Kevin influenced some of Lydia’s life decisions, like where she attended college, her career choice, and even how she found a boyfriend. “I always knew I wanted to work with individuals with autism,” said Lydia. “And I could only really look at colleges nearby. When I was dating, I looked at how people interacted with Kevin.“
Sometimes being the “typical” sibling of a child with a disability can result in emotional disturbances.**
However, the very same experiences can stimulate growth and personal philosophies about fairness and justice. Research indicates that it is the way that the sibling deals with or processes difficult situations that determine whether an outcome will be positive or not.***
Lani Slack, age 12, has a twin sister Chloe, who is deaf and has learning and intellectual disabilities. Since kindergarten the twins have not been in the same class. “I am too overprotective of her, “ said Lani.
When their parents aren’t around, Lani gives Chloe her medications and helps take care of her cochlear implants, though Chloe is learning to take on more responsibilities. Chloe takes gymnastics and loves video games. Lani plays basketball, soccer and softball, swims, dances, and enjoys hanging out with her friends. “We have different sets of friends,” said Lani. “But we are just like normal sisters. We are silly together. We argue. We do family things.”
With the amount of extra attention required, it seems likely that there would be a history of excessive attention paid to Chloe. But their family seems to have achieved a good balance. “I know Chloe is different,” Lani said. “I protect her, but I don’t get mad at my parents. They take time with me, too. It feels pretty equal.”
Like Lydia, Lani consistently speaks lovingly about her sibling. “Chloe is my whole life. And no, she has never held me back.”
Crystal Slack, mother of the twins, spoke about the sibling relationship between Chloe and Lani. “They fuss and pick on each other like any other sisters. I would say that even though they are twins, Lani does take on the big sister role. If Chloe has any questions, she always asks Lani.”
Since birth, Chloe has been in and out of hospitals with various health problems, which can be challenging for siblings – especially twins - to handle. “One time that stands out is the day Lani had to get tubes put in her ears,” recalled Crystal. “She had been to every doctor visit and hospital stay with Chloe since they were born. It was supposed to be her day. This was also the day Chloe had her first seizure and had to be airlifted to Children’s Hospital. That was one of the times we felt Lani wasn’t getting her share of attention.”

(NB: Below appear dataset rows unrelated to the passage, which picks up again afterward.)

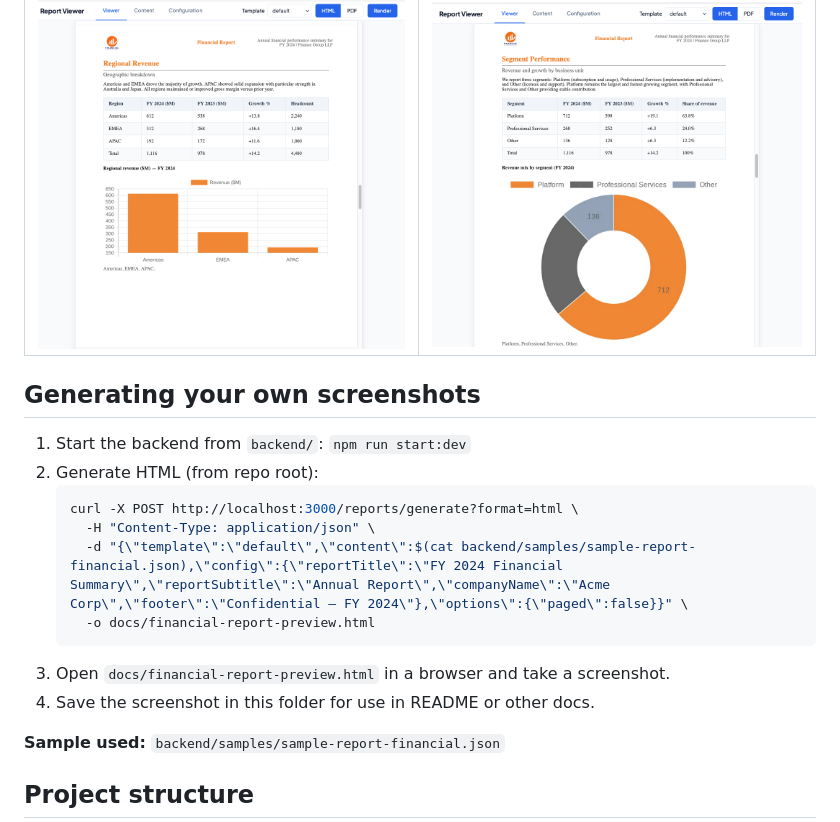
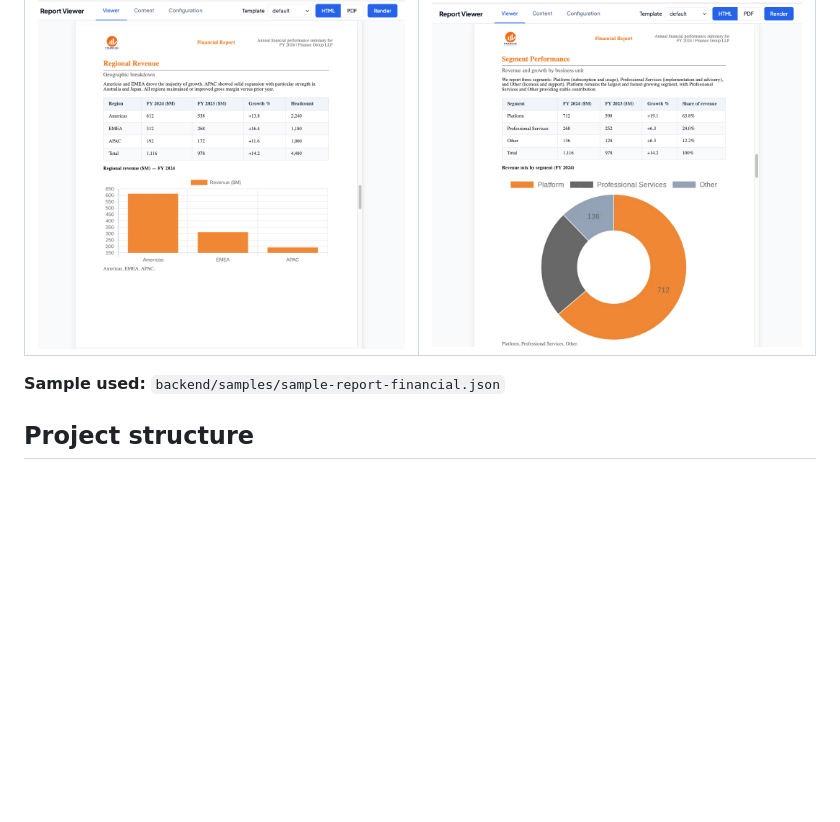
Before and after one commit to infurotech/report-buider, a Markdown page: README.md, the part around the change. Rendered like a GitHub page; blank space fills up the shorter version.

````diff
--- a/README.md
+++ b/README.md
@@ -9,19 +9,6 @@ Sample screenshots of reports generated by the application:
 | Bar chart (quarterly revenue) | Pie chart (segment mix) |
 |-------------------------------|--------------------------|
 | ![Bar chart](docs/screen_bar_chart.png) | ![Pie chart](docs/screen_pie_chart.png) |
-
-## Generating your own screenshots
-
-1. Start the backend from `backend/`: `npm run start:dev`
-2. Generate HTML (from repo root):
-   ```bash
-   curl -X POST http://localhost:3000/reports/generate?format=html \
-     -H "Content-Type: application/json" \
-     -d "{\"template\":\"default\",\"content\":$(cat backend/samples/sample-report-financial.json),\"config\":{\"reportTitle\":\"FY 2024 Financial Summary\",\"reportSubtitle\":\"Annual Report\",\"companyName\":\"Acme Corp\",\"footer\":\"Confidential — FY 2024\"},\"options\":{\"paged\":false}}" \
-     -o docs/financial-report-preview.html
-   ```
-3. Open `docs/financial-report-preview.html` in a browser and take a screenshot.
-4. Save the screenshot in this folder for use in README or other docs.
 
 **Sample used:** `backend/samples/sample-report-financial.json`
 
````
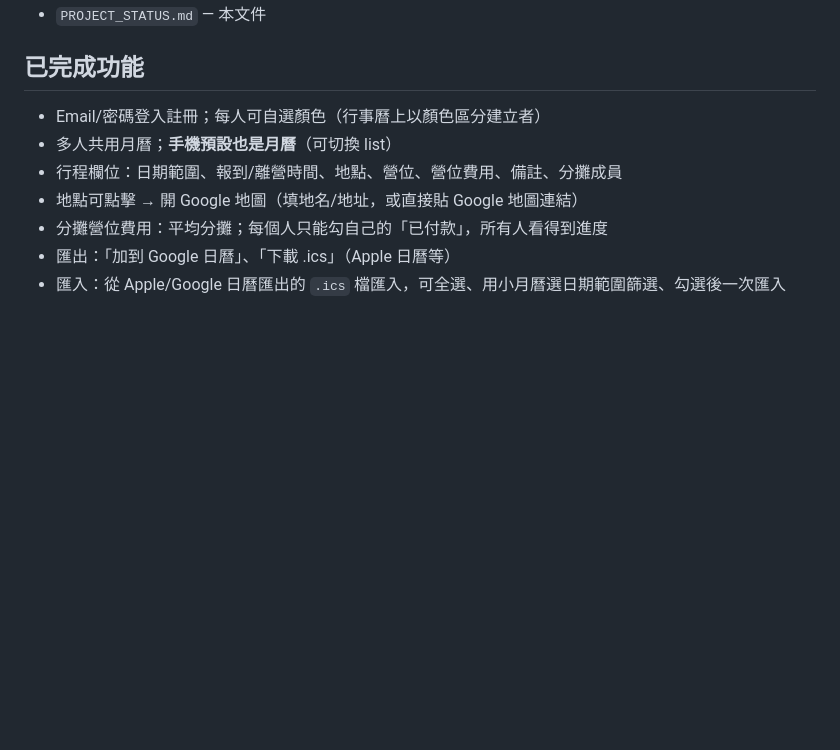
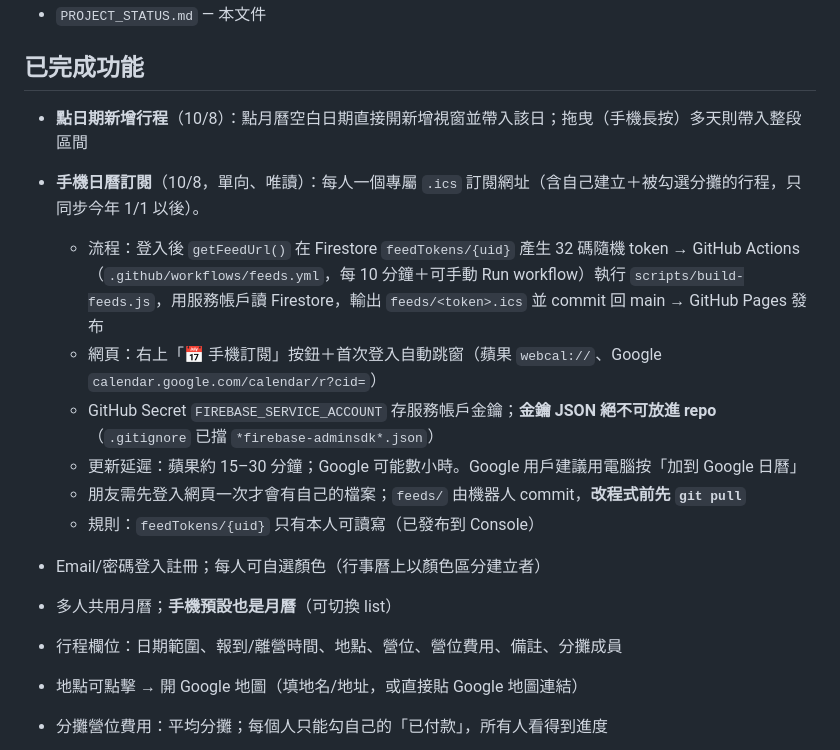
Before and after one commit to chiehmp3/camping-calendar, a Markdown page: PROJECT_STATUS.md, the part around the change. Rendered like a GitHub page; blank space fills up the shorter version.

Commit message:
PROJECT_STATUS: document date-click add and calendar subscription feeds
Co-Authored-By: Claude Sonnet 5.5 <noreply@anthropic.com>

```diff
--- a/PROJECT_STATUS.md
+++ b/PROJECT_STATUS.md
@@ -21,6 +21,15 @@
 - `PROJECT_STATUS.md` — 本文件
 
 ## 已完成功能
+
+- **點日期新增行程**（10/8）：點月曆空白日期直接開新增視窗並帶入該日；拖曳（手機長按）多天則帶入整段區間
+- **手機日曆訂閱**（10/8，單向、唯讀）：每人一個專屬 `.ics` 訂閱網址（含自己建立＋被勾選分攤的行程，只同步今年 1/1 以後）。
+  - 流程：登入後 `getFeedUrl()` 在 Firestore `feedTokens/{uid}` 產生 32 碼隨機 token → GitHub Actions（`.github/workflows/feeds.yml`，每 10 分鐘＋可手動 Run workflow）執行 `scripts/build-feeds.js`，用服務帳戶讀 Firestore，輸出 `feeds/<token>.ics` 並 commit 回 main → GitHub Pages 發布
+  - 網頁：右上「📅 手機訂閱」按鈕＋首次登入自動跳窗（蘋果 `webcal://`、Google `calendar.google.com/calendar/r?cid=`）
+  - GitHub Secret `FIREBASE_SERVICE_ACCOUNT` 存服務帳戶金鑰；**金鑰 JSON 絕不可放進 repo**（`.gitignore` 已擋 `*firebase-adminsdk*.json`）
+  - 更新延遲：蘋果約 15–30 分鐘；Google 可能數小時。Google 用戶建議用電腦按「加到 Google 日曆」
+  - 朋友需先登入網頁一次才會有自己的檔案；`feeds/` 由機器人 commit，**改程式前先 `git pull`**
+  - 規則：`feedTokens/{uid}` 只有本人可讀寫（已發布到 Console）
 
 - Email/密碼登入註冊；每人可自選顏色（行事曆上以顏色區分建立者）
 - 多人共用月曆；**手機預設也是月曆**（可切換 list）
```
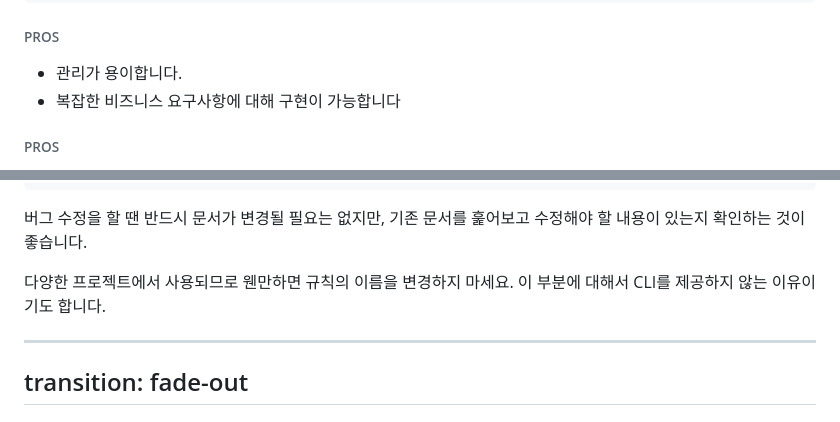
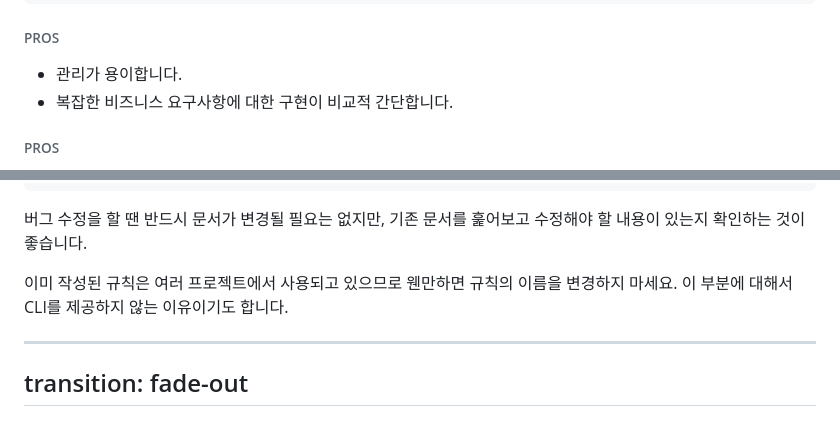
Before and after one commit to Archisketch-Ben/presentation-lint-plugin, a Markdown page: slides.md, 2 parts joined by grey strips. Drawn GitHub-style.

```diff
--- a/slides.md
+++ b/slides.md
@@ -322,7 +322,7 @@ const alertMessage = "console.log()는 개발 환경에서만 사용해주세요
 <h6 class="opacity-40 pt-4">PROS</h6>
 
 - 관리가 용이합니다.
-- 복잡한 비즈니스 요구사항에 대해 구현이 가능합니다
+- 복잡한 비즈니스 요구사항에 대한 구현이 비교적 간단합니다.
 
 <h6 class="opacity-40">PROS</h6>
 
@@ -953,7 +986,7 @@ npm run update:eslint-docs
 
 버그 수정을 할 땐 반드시 문서가 변경될 필요는 없지만, 기존 문서를 훑어보고 <span v-mark.red="6">수정해야 할 내용이 있는지 확인</span>하는 것이 좋습니다.
 
-다양한 프로젝트에서 사용되므로 웬만하면 규칙의 이름을 변경하지 마세요. 이 부분에 대해서 CLI를 제공하지 않는 이유이기도 합니다.
+이미 작성된 규칙은 여러 프로젝트에서 사용되고 있으므로 웬만하면 규칙의 이름을 변경하지 마세요. 이 부분에 대해서 CLI를 제공하지 않는 이유이기도 합니다.
 
 </div>
 
```
Also changed, not shown: other parts of slides.md (+41 -8 lines).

The entertainment industry is closer to accurately portraying the reality of growing up with siblings who have disabilities. In “Wonder,” movie watchers feel the older sister Via’s protective nature, along with her efforts to minimize the extra stress on her parents’ lives. In shows like “Speechless,” viewers see how JJ’s brother and sister act like part of his team: they support him, tease him and confide in him, as well as have lives and storylines of their own. Which is promising, since the roles most siblings play last far longer than a 90-minute film or a 30- or 60-minute television show.
Tricia Hedinger, MS, CCC-SLP and Allison Wegman, MS, CCC-SLP are both Assistant Professors/Clinical Supervisors at the Hearing and Speech Center, University of Tennessee, Knoxville
*Derkman, M., Scholte, R.H.J., Van der Veld, W., and Engels, R. (2010). Factorial and Construct Validity of the Sibling Relationship Questionnaire, European Journal of Psychological Assessment, 26(4): 277-283
** Furman, W. and Buhrmaster, D. (1985). Children’s perceptions of the qualities of sibling relationships. Child Development, 56, 448-461
*** Bedford, V. (1989). Sibling Research in Historical Perspective: The Discovery of a Forgotten Relationship. American Behavioral Scientist, 33 (1)